### ASSIGNMENT
Restate the following entries exactly. Keep the pictures out.

### ENTRIES PROVIDED

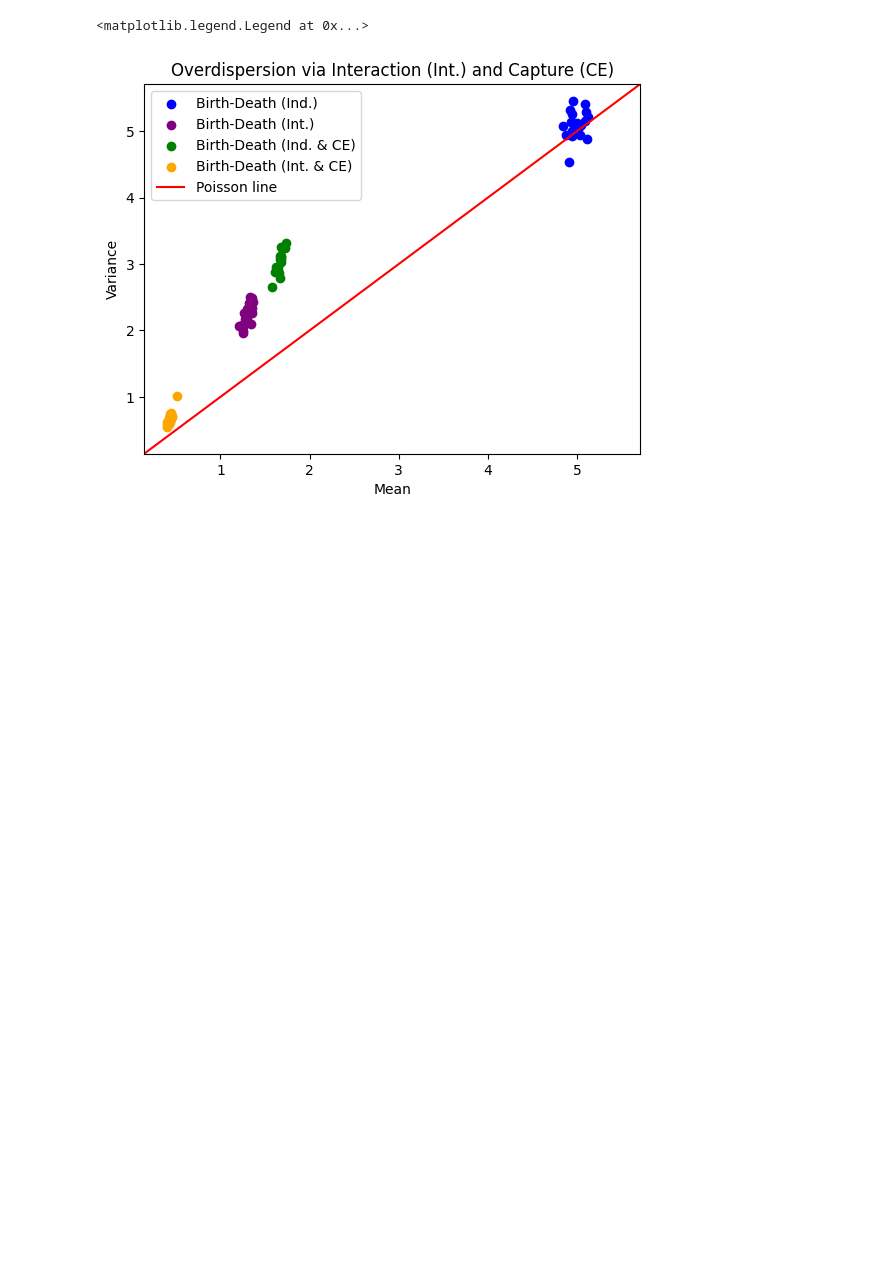
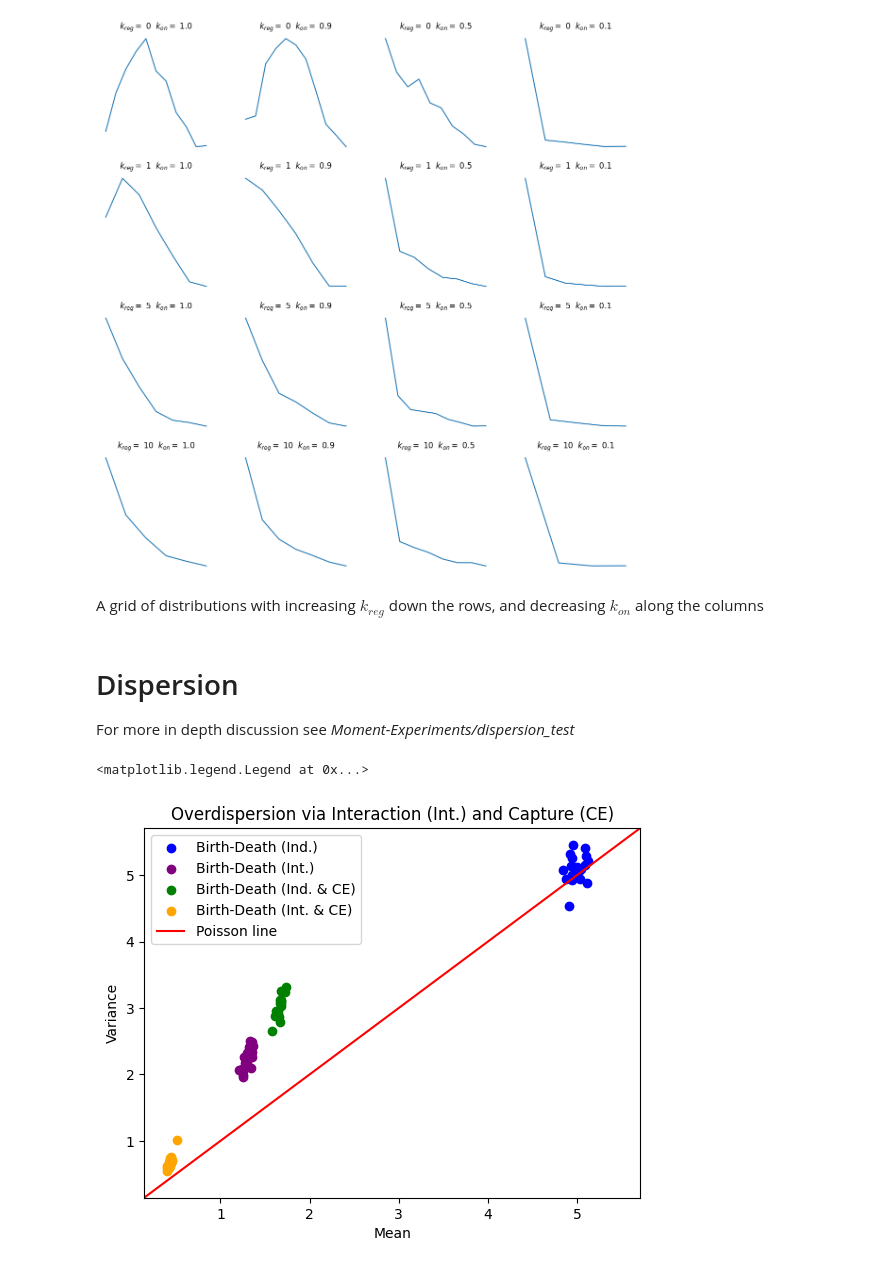
Before and after one commit to willjgh/M5R, a Jupyter notebook: Interaction/Inference-Package/Overview/distribution_effects.ipynb, the cells around one changed output. Drawn from its saved outputs; the diff is of its cells as text; code cells hidden in the pictures; blank space fills up the shorter version.

Commit message:
Organized and added gridplots of k_reg and k_on effects on dist

```diff
--- a/Interaction/Inference-Package/Overview/distribution_effects.ipynb
+++ b/Interaction/Inference-Package/Overview/distribution_effects.ipynb
@@ -14,3 +81,33 @@ Plot the distribution of counts as interaction / telegraph effects are applied t
+# %%
+fig, axs = plt.subplots(len(interaction_values), len(gene_values), figsize=(12, 12))
+plt.tight_layout()
+
+k = 0
+for i, intr in enumerate(interaction_values):
+    for j, gene in enumerate(gene_values):
+
+        bounds = data.probs_OB[f'sample-{k}']['x1_bounds']
+        N = bounds.shape[1]
+        dist = np.empty(N)
+        for n in range(N):
+            if bounds[0, n] == 0 and bounds[1, n] == 1:
+                dist[n] = None
+            else:
+                dist[n] = (bounds[0, n] + bounds[1, n]) / 2
+
+        axs[i, j].plot(dist)
+        axs[i, j].set_title(r"$k_{reg} =$" + f" {intr} " + r" $k_{on} =$" + f" {gene}")
+        axs[i, j].axis('off')
+
+        k += 1
+# %% [output]
+[figure, added]
+# %% [markdown]
+A grid of distributions with increasing $k_{reg}$ down the rows, and decreasing $k_{on}$ along the columns
+# %% [markdown]
+# Dispersion
+
+For more in depth discussion see *Moment-Experiments/dispersion_test*
 # %%
 N = 10
 r = 5
```
Also changed, not shown: parts of 29 cells of this notebook.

### EXERCISE ANSWER
Before and after one commit to willjgh/M5R, a Jupyter notebook: Interaction/Inference-Package/Overview/distribution_effects.ipynb, the cells around one changed output. Drawn from its saved outputs; the diff is of its cells as text; code cells hidden in the pictures; blank space fills up the shorter version.

Commit message:
Organized and added gridplots of k_reg and k_on effects on dist

```diff
--- a/Interaction/Inference-Package/Overview/distribution_effects.ipynb
+++ b/Interaction/Inference-Package/Overview/distribution_effects.ipynb
@@ -14,3 +81,33 @@ Plot the distribution of counts as interaction / telegraph effects are applied t
+# %%
+fig, axs = plt.subplots(len(interaction_values), len(gene_values), figsize=(12, 12))
+plt.tight_layout()
+
+k = 0
+for i, intr in enumerate(interaction_values):
+    for j, gene in enumerate(gene_values):
+
+        bounds = data.probs_OB[f'sample-{k}']['x1_bounds']
+        N = bounds.shape[1]
+        dist = np.empty(N)
+        for n in range(N):
+            if bounds[0, n] == 0 and bounds[1, n] == 1:
+                dist[n] = None
+            else:
+                dist[n] = (bounds[0, n] + bounds[1, n]) / 2
+
+        axs[i, j].plot(dist)
+        axs[i, j].set_title(r"$k_{reg} =$" + f" {intr} " + r" $k_{on} =$" + f" {gene}")
+        axs[i, j].axis('off')
+
+        k += 1
+# %% [output]
+[figure, added]
+# %% [markdown]
+A grid of distributions with increasing $k_{reg}$ down the rows, and decreasing $k_{on}$ along the columns
+# %% [markdown]
+# Dispersion
+
+For more in depth discussion see *Moment-Experiments/dispersion_test*
 # %%
 N = 10
 r = 5
```
Also changed, not shown: parts of 29 cells of this notebook.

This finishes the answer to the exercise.